The 140, which in those days ran from Heathrow Airport all the way to Mill Hill Broadway (using the eastern end of what is now the 114 routing) was still RT operated until July 1978, when it went over to RMs. These two photos was taken in  early January of that year.

Taking an RT to Heathrow from Harrow was an excellent spin, especially the section through the tunnel approaching the airport. There was also a Sunday-only variation running via Cherry Lane Cemetery which added a couple of miles and some fast running sections to the route.

The destination displayed above is “Heathrow Airport Central” – in the days before Terminals 4 and 5 all flights could be accessed from the current T123 bus station, so terminal numbers were not needed on buses.

RT2076  (LYF14) seen in the photo above entered service in April 1951 from Thornton Heath garage, working on the lengthy 109 service from Croydon to Central London as well as the 190. It was transferred around the system a lot in its first two decades, eventually settling down in Harrow Weald (HD) in January 1967, where it remained for over a decade, finally being withdrawn from service in April 1978, just a couple of months before the 140 lost its RTs.

It survived as a trainer for a few months at Bexleyheath, and went for scrap in March 1979.

Below we see a rear view of RT4711 (NXP996)on the same route, and also taken in central Harrow, though the location has changed beyond recognition in recent years. I don’t have such a comprehensive history of this bus, but it also outlived most of the class, as by the time this picture was taken there were less than 200 of the once 4825 strong fleet still in service. The bus is looking quite grubby, as, although not seen in this shot, there was still a lot of slush around following an earlier snowfall.

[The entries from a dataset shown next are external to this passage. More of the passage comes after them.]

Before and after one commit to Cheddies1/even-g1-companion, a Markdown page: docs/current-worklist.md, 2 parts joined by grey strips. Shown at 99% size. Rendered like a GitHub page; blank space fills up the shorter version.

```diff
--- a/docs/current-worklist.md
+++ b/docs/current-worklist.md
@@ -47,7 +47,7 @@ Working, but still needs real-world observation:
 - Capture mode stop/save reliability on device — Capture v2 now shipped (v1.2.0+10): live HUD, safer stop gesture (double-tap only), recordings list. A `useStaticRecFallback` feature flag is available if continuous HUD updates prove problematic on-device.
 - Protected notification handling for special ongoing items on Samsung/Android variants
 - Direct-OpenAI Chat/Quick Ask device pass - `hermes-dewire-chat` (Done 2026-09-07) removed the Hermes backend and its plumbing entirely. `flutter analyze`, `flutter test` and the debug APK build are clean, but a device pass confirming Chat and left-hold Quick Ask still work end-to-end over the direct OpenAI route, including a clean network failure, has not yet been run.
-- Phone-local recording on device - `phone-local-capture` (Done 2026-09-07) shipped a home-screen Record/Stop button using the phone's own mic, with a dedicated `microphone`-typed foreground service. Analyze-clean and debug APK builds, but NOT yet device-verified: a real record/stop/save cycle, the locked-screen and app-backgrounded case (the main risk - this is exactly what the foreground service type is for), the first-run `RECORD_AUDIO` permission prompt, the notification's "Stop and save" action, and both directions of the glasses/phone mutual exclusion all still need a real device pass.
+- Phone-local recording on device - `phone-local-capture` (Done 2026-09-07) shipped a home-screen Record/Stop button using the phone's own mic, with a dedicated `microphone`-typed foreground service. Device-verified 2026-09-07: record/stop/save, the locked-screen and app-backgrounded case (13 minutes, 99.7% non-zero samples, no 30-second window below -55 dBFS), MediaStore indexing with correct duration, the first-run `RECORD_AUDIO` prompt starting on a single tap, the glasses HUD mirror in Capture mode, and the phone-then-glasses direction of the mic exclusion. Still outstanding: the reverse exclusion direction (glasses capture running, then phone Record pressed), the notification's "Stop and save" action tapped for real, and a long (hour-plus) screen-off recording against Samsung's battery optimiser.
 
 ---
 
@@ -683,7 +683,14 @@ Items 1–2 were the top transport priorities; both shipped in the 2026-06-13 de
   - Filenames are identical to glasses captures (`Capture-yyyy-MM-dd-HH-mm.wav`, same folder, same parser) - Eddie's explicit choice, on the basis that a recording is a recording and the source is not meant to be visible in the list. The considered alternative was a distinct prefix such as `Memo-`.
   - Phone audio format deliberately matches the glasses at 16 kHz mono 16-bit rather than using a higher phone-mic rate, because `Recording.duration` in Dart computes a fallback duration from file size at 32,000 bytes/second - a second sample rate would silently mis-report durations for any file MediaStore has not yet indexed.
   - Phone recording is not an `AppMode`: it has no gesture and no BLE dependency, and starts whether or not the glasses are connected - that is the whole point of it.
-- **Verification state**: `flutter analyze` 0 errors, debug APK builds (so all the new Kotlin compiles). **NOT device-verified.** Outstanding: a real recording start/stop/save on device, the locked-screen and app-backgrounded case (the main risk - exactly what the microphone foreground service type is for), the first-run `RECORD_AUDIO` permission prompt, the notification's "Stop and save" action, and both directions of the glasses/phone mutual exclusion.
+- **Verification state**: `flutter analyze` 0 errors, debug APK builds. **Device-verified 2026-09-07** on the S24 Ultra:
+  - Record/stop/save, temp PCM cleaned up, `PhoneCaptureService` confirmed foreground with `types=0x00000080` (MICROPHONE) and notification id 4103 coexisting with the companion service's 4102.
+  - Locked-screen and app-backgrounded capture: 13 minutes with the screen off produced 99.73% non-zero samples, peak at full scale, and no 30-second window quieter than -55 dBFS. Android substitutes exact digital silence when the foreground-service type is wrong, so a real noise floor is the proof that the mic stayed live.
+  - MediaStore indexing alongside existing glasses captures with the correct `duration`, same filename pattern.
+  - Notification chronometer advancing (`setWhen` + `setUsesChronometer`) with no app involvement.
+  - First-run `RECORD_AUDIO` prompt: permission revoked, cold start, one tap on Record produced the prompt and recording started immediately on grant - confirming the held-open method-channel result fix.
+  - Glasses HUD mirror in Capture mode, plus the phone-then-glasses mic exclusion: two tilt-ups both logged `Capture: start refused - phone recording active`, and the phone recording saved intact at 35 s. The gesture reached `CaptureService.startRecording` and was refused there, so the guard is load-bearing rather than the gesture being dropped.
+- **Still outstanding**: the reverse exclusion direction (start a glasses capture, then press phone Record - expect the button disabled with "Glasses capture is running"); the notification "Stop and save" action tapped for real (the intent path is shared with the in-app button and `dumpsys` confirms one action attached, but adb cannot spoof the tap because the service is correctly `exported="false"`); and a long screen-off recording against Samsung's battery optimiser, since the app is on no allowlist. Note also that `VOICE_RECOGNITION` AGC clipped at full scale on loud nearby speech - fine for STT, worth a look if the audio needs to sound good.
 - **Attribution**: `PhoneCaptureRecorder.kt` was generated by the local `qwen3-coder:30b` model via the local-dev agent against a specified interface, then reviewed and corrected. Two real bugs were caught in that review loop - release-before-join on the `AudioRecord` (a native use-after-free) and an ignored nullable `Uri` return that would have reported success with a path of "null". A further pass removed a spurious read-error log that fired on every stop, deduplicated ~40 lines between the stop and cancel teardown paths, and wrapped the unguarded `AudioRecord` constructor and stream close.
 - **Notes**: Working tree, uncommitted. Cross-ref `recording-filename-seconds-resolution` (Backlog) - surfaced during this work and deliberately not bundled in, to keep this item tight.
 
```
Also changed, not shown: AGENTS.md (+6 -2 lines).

The cold weather at the time is evidenced by how well wrapped up the people boarding the bus are – though perhaps this is just 1970s fashion!

Of the adverts on the bus, Portman Insurance is still going strong, but Colliver Fisher do not seem to be in the car business any more, but a firm of the same name (quite an unusual name) is still in business close to Harrow as an estate management company.

RT4711 is heading east on the 140, towards Mill Hill Broadway.